:: INPUT MATERIAL ::
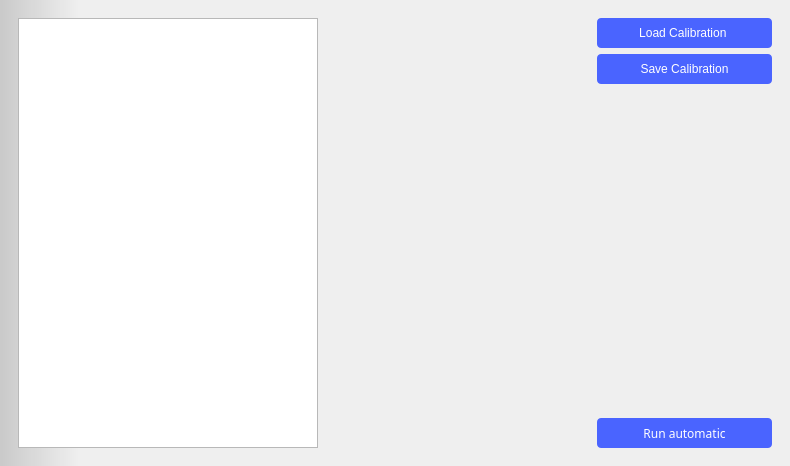
Before: the Qt Designer form ui/manualcalibration.ui in analogdevicesinc/scopy, drawn with Qt 5.
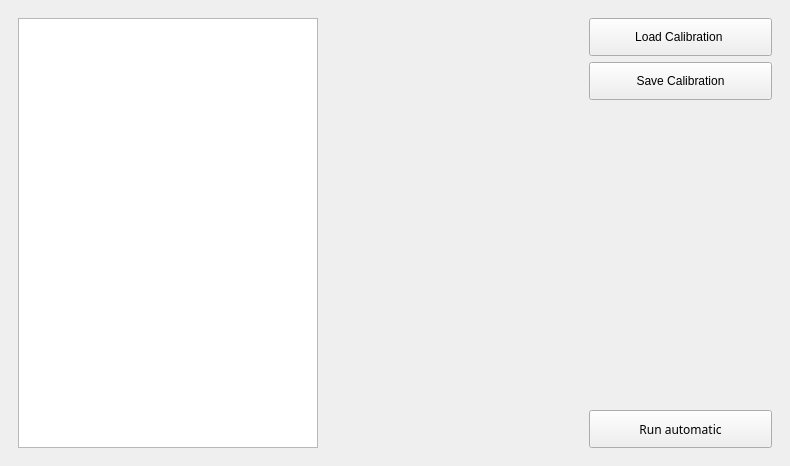
After: the same form once the commit is applied. Custom widgets are drawn as their Qt base class.

Patch:
```diff
--- a/ui/manualcalibration.ui
+++ b/ui/manualcalibration.ui
@@ -14,12 +14,7 @@
    <string>Form</string>
   </property>
   <property name="styleSheet">
-   <string notr="true">QWidget#TopWidget{
-background-color: qlineargradient(spread:pad, x1:0, y1:0, x2:0.1, y2:0, stop:0 rgba(0, 0, 0, 40), stop:1 transparent);
-}
-
-QLabel {
-	color: rgba(255, 255, 255, 150);
+   <string notr="true">QLabel {
 	text-align: left;
 	font-size: 18px;
 }
@@ -28,18 +23,8 @@
 {
   width: 175px;
   height: 30px;
-  background-color: #4a64ff;
-  border-radius: 4px;
 
   text-align: center;
-  color: #ffffff;
-
-}
-
-
-QPushButton:hover
-{
-	 background-color: #4a34ff;
 }
 
 QTabWidget::pane {
```
Left out of the diff: 9 changed lines with no effect on the pictures.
:::
**DIRECTIONS:** The answer must consist of every line from the records above that holds "true".

**EXERCISE SOLUTION:**
-   <string notr="true">QWidget#TopWidget{
+   <string notr="true">QLabel {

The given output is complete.